The left side earbud houses the volume controls while the right side has the power button as well as the function button you need to operate the Jabra Sport app, but more on that later.
The Elite Sport also comes with a nifty little hard carrying case that also doubles as a charging case. This is pretty similar in concept to that of Samsung’s IconX earbuds that were released in the latter half of last year, but with somewhat larger size. The case also doubles as the charging cradle for the earbuds, so you might want to make sure you never lose them.
As far as comfort is concerned, the Elite Sport is a bit of a hit and miss. If you’ve read some of my previous audio reviews, you probably already know that my ear canals aren’t quite the same size, and usually demands that I use different size earbuds for any in-ear earphones. In this case, however, I managed to use the same fit size of foam earbuds with no issue so I didn’t have to swap out to different sizes. That said, the headset does, in fact, do well in not falling out during more rigorous movements but you might still encounter some discomfort while wearing the earbuds for long periods of time.
Maybe this won’t be the case for everyone (each individual will have their own fit) but it’s quite nice that Jabra includes multiple sizes of earbuds as a standard for most of their products.
If you’re in it for the music, this isn’t really one for you. While the mids and highs are sort of decent, I can’t speak much for the bass. But the music quality is quite passable if you just want to ding them on for a trip to the gym, but those looking for a truly great musical experience might not find what they are looking for here.
On the other hand, call quality is absolutely superb, as expected from Jabra.
This is where the Elite Sport really shines. On top of being able to coach you without having to operate from your phone, the earbuds are also able to accurately count your reps as you go along.
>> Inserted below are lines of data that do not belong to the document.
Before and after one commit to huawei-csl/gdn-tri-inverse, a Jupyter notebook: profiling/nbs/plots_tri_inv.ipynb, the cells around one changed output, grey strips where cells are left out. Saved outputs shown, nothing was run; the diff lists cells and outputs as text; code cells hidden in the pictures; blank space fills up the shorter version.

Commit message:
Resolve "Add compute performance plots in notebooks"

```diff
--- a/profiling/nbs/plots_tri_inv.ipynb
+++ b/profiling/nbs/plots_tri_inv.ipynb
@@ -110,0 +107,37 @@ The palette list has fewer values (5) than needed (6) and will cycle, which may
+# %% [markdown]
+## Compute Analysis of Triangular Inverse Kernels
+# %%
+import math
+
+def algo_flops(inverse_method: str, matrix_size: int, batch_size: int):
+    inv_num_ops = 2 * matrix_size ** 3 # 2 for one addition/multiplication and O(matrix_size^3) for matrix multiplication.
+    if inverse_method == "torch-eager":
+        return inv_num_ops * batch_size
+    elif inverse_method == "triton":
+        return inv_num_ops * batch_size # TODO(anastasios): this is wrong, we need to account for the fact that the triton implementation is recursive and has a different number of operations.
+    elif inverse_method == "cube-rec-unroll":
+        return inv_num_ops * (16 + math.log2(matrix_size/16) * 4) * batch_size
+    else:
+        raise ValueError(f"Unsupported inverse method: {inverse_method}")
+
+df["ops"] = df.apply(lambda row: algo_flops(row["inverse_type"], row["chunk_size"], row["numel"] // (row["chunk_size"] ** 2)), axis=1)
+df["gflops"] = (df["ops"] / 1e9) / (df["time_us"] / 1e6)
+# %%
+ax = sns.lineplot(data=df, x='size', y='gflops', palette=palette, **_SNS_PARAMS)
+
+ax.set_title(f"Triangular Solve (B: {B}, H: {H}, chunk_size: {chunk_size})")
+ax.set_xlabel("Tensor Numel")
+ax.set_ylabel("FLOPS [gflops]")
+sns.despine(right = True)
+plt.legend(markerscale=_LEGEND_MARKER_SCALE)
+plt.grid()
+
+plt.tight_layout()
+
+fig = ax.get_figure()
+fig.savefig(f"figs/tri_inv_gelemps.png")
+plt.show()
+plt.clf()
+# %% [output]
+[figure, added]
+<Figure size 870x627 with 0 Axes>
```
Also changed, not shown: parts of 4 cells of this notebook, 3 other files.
Like many of its sporty kin, the Elite Sport keeps track of your heart rate and will log your activities and exercise while the app is running.
After your workout, the app will give a quick rundown on your statistics, like your heart rate and whether or not your exercise was strenuous (likely based on your heart rate). To activate the training run, all you need to do is to hold down the button on the right side and it will start up. No need to have your phone out and fiddle with it to get started, which I really like.
As a plus, you can still listen to your music while having the app coach you through your exercise, as the trainer will simply lower the volume of your music while it is speaking. Otherwise, it will be playing like normal so you don’t have to worry about the app dominating your entire workout and leaving you with no entertainment. Doesn’t work quite as well while doing cross training in my opinion, as you will be doing lots in short bursts so the trainer does seem somewhat disruptive if you’re trying to catch your tunes.
On their own, the earbuds can run for about 3 hours worth of continuous use, which is pretty expected for any earbuds of this sort; but the case offers an additional 6 hours of juice, so you can get about 2 extra charges out of that alone.
Given that the Jabra Elite Sport retails a good RM1259, it’s a wee bit expensive for what it can do but at least it does it well. It makes for a pretty decent workout coach, and while the music quality isn’t the very best, it’s still pretty decent everything considered. The device could use a bit more battery life but not many people will be spending over 3 hours at the gym so as long as you have the case with you, it’s a non-issue. Also, due to the size of the earbuds, it’s quite possible to accidentally lose them if you’re not careful, so you better make sure they stick to that charging case like glue.
Overall, it’s not a bad set of extremely portable earphones but if you’re on a budget, one of its more affordable siblings might be up your alley.